*** The data ***

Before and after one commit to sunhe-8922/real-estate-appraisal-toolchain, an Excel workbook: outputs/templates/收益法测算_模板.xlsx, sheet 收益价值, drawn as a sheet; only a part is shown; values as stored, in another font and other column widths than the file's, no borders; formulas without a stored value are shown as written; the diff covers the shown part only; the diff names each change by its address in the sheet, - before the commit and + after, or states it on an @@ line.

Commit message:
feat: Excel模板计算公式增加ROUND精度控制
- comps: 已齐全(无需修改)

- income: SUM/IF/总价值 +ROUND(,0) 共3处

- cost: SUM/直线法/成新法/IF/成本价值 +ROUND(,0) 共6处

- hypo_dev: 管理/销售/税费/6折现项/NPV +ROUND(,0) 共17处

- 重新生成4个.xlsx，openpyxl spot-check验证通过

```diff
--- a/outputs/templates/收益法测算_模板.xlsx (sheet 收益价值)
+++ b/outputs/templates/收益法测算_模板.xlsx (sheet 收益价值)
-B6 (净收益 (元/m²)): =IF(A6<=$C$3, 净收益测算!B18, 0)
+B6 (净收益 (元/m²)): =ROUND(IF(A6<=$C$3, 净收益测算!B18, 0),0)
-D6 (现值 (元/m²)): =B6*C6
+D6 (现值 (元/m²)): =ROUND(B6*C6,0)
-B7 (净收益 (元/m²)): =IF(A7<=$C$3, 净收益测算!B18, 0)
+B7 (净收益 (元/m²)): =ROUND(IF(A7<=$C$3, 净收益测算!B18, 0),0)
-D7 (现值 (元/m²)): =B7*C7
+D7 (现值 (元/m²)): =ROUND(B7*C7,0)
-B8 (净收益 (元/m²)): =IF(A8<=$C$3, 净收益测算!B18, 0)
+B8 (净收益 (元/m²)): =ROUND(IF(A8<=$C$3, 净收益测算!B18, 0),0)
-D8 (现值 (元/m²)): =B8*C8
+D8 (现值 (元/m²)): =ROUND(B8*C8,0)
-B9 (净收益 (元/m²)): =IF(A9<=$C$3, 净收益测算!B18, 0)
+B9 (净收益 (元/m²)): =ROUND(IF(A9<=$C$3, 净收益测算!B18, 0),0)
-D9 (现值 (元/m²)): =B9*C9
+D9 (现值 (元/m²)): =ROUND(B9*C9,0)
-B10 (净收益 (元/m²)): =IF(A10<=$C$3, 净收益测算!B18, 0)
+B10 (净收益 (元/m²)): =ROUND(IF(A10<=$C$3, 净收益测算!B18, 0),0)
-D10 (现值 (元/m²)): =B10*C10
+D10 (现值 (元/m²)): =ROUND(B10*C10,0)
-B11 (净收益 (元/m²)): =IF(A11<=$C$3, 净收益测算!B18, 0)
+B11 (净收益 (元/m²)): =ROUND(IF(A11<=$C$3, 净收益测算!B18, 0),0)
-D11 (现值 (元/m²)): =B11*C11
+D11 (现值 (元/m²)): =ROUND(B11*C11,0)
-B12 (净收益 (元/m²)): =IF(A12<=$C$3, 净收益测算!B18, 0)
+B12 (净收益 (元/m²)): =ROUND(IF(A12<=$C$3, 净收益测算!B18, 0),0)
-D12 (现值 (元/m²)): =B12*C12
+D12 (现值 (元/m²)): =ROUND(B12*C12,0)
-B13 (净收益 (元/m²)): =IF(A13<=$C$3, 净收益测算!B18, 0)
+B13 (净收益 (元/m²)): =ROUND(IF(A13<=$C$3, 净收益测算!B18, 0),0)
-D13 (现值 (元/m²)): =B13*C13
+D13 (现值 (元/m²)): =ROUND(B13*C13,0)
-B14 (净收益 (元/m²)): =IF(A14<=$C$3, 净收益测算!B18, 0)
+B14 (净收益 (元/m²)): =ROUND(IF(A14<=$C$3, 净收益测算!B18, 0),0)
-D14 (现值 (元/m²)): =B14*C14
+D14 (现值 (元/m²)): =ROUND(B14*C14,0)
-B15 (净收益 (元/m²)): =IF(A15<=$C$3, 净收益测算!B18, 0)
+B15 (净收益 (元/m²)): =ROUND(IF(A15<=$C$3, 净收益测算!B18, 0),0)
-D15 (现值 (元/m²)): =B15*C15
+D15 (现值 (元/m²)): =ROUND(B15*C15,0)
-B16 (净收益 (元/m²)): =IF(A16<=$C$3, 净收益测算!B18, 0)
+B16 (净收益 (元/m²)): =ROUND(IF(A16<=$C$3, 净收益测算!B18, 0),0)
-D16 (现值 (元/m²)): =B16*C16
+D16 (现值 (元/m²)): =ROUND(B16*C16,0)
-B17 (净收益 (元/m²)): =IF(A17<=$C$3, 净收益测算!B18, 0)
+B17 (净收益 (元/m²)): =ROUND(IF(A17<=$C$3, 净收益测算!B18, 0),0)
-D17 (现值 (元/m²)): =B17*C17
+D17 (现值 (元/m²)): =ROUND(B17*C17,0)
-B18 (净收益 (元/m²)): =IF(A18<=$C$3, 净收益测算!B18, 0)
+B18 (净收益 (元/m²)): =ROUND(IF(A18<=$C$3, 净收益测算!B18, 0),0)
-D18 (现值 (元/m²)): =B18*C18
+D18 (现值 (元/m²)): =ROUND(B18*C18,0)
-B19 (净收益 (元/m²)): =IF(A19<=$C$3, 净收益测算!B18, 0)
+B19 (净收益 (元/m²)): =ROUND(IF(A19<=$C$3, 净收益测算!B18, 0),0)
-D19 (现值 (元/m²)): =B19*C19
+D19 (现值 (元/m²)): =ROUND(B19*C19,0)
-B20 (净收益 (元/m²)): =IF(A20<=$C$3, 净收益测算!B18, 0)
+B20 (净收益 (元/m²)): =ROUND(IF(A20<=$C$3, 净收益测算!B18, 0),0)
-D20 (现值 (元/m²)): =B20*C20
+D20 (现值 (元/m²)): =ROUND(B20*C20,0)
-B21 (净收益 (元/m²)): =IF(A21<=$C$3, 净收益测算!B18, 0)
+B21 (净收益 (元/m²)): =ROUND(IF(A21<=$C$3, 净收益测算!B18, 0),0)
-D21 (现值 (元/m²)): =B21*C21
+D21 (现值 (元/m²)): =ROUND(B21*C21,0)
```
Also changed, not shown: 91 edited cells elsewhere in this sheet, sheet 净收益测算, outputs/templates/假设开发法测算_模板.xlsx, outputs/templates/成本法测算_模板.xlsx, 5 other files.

***

▶ **Work to complete**: Retype all of the records above without a single alteration.

▶ **Task solution**:
Before and after one commit to sunhe-8922/real-estate-appraisal-toolchain, an Excel workbook: outputs/templates/收益法测算_模板.xlsx, sheet 收益价值, drawn as a sheet; only a part is shown; values as stored, in another font and other column widths than the file's, no borders; formulas without a stored value are shown as written; the diff covers the shown part only; the diff names each change by its address in the sheet, - before the commit and + after, or states it on an @@ line.

Commit message:
feat: Excel模板计算公式增加ROUND精度控制
- comps: 已齐全(无需修改)

- income: SUM/IF/总价值 +ROUND(,0) 共3处

- cost: SUM/直线法/成新法/IF/成本价值 +ROUND(,0) 共6处

- hypo_dev: 管理/销售/税费/6折现项/NPV +ROUND(,0) 共17处

- 重新生成4个.xlsx，openpyxl spot-check验证通过

```diff
--- a/outputs/templates/收益法测算_模板.xlsx (sheet 收益价值)
+++ b/outputs/templates/收益法测算_模板.xlsx (sheet 收益价值)
-B6 (净收益 (元/m²)): =IF(A6<=$C$3, 净收益测算!B18, 0)
+B6 (净收益 (元/m²)): =ROUND(IF(A6<=$C$3, 净收益测算!B18, 0),0)
-D6 (现值 (元/m²)): =B6*C6
+D6 (现值 (元/m²)): =ROUND(B6*C6,0)
-B7 (净收益 (元/m²)): =IF(A7<=$C$3, 净收益测算!B18, 0)
+B7 (净收益 (元/m²)): =ROUND(IF(A7<=$C$3, 净收益测算!B18, 0),0)
-D7 (现值 (元/m²)): =B7*C7
+D7 (现值 (元/m²)): =ROUND(B7*C7,0)
-B8 (净收益 (元/m²)): =IF(A8<=$C$3, 净收益测算!B18, 0)
+B8 (净收益 (元/m²)): =ROUND(IF(A8<=$C$3, 净收益测算!B18, 0),0)
-D8 (现值 (元/m²)): =B8*C8
+D8 (现值 (元/m²)): =ROUND(B8*C8,0)
-B9 (净收益 (元/m²)): =IF(A9<=$C$3, 净收益测算!B18, 0)
+B9 (净收益 (元/m²)): =ROUND(IF(A9<=$C$3, 净收益测算!B18, 0),0)
-D9 (现值 (元/m²)): =B9*C9
+D9 (现值 (元/m²)): =ROUND(B9*C9,0)
-B10 (净收益 (元/m²)): =IF(A10<=$C$3, 净收益测算!B18, 0)
+B10 (净收益 (元/m²)): =ROUND(IF(A10<=$C$3, 净收益测算!B18, 0),0)
-D10 (现值 (元/m²)): =B10*C10
+D10 (现值 (元/m²)): =ROUND(B10*C10,0)
-B11 (净收益 (元/m²)): =IF(A11<=$C$3, 净收益测算!B18, 0)
+B11 (净收益 (元/m²)): =ROUND(IF(A11<=$C$3, 净收益测算!B18, 0),0)
-D11 (现值 (元/m²)): =B11*C11
+D11 (现值 (元/m²)): =ROUND(B11*C11,0)
-B12 (净收益 (元/m²)): =IF(A12<=$C$3, 净收益测算!B18, 0)
+B12 (净收益 (元/m²)): =ROUND(IF(A12<=$C$3, 净收益测算!B18, 0),0)
-D12 (现值 (元/m²)): =B12*C12
+D12 (现值 (元/m²)): =ROUND(B12*C12,0)
-B13 (净收益 (元/m²)): =IF(A13<=$C$3, 净收益测算!B18, 0)
+B13 (净收益 (元/m²)): =ROUND(IF(A13<=$C$3, 净收益测算!B18, 0),0)
-D13 (现值 (元/m²)): =B13*C13
+D13 (现值 (元/m²)): =ROUND(B13*C13,0)
-B14 (净收益 (元/m²)): =IF(A14<=$C$3, 净收益测算!B18, 0)
+B14 (净收益 (元/m²)): =ROUND(IF(A14<=$C$3, 净收益测算!B18, 0),0)
-D14 (现值 (元/m²)): =B14*C14
+D14 (现值 (元/m²)): =ROUND(B14*C14,0)
-B15 (净收益 (元/m²)): =IF(A15<=$C$3, 净收益测算!B18, 0)
+B15 (净收益 (元/m²)): =ROUND(IF(A15<=$C$3, 净收益测算!B18, 0),0)
-D15 (现值 (元/m²)): =B15*C15
+D15 (现值 (元/m²)): =ROUND(B15*C15,0)
-B16 (净收益 (元/m²)): =IF(A16<=$C$3, 净收益测算!B18, 0)
+B16 (净收益 (元/m²)): =ROUND(IF(A16<=$C$3, 净收益测算!B18, 0),0)
-D16 (现值 (元/m²)): =B16*C16
+D16 (现值 (元/m²)): =ROUND(B16*C16,0)
-B17 (净收益 (元/m²)): =IF(A17<=$C$3, 净收益测算!B18, 0)
+B17 (净收益 (元/m²)): =ROUND(IF(A17<=$C$3, 净收益测算!B18, 0),0)
-D17 (现值 (元/m²)): =B17*C17
+D17 (现值 (元/m²)): =ROUND(B17*C17,0)
-B18 (净收益 (元/m²)): =IF(A18<=$C$3, 净收益测算!B18, 0)
+B18 (净收益 (元/m²)): =ROUND(IF(A18<=$C$3, 净收益测算!B18, 0),0)
-D18 (现值 (元/m²)): =B18*C18
+D18 (现值 (元/m²)): =ROUND(B18*C18,0)
-B19 (净收益 (元/m²)): =IF(A19<=$C$3, 净收益测算!B18, 0)
+B19 (净收益 (元/m²)): =ROUND(IF(A19<=$C$3, 净收益测算!B18, 0),0)
-D19 (现值 (元/m²)): =B19*C19
+D19 (现值 (元/m²)): =ROUND(B19*C19,0)
-B20 (净收益 (元/m²)): =IF(A20<=$C$3, 净收益测算!B18, 0)
+B20 (净收益 (元/m²)): =ROUND(IF(A20<=$C$3, 净收益测算!B18, 0),0)
-D20 (现值 (元/m²)): =B20*C20
+D20 (现值 (元/m²)): =ROUND(B20*C20,0)
-B21 (净收益 (元/m²)): =IF(A21<=$C$3, 净收益测算!B18, 0)
+B21 (净收益 (元/m²)): =ROUND(IF(A21<=$C$3, 净收益测算!B18, 0),0)
-D21 (现值 (元/m²)): =B21*C21
+D21 (现值 (元/m²)): =ROUND(B21*C21,0)
```
Also changed, not shown: 91 edited cells elsewhere in this sheet, sheet 净收益测算, outputs/templates/假设开发法测算_模板.xlsx, outputs/templates/成本法测算_模板.xlsx, 5 other files.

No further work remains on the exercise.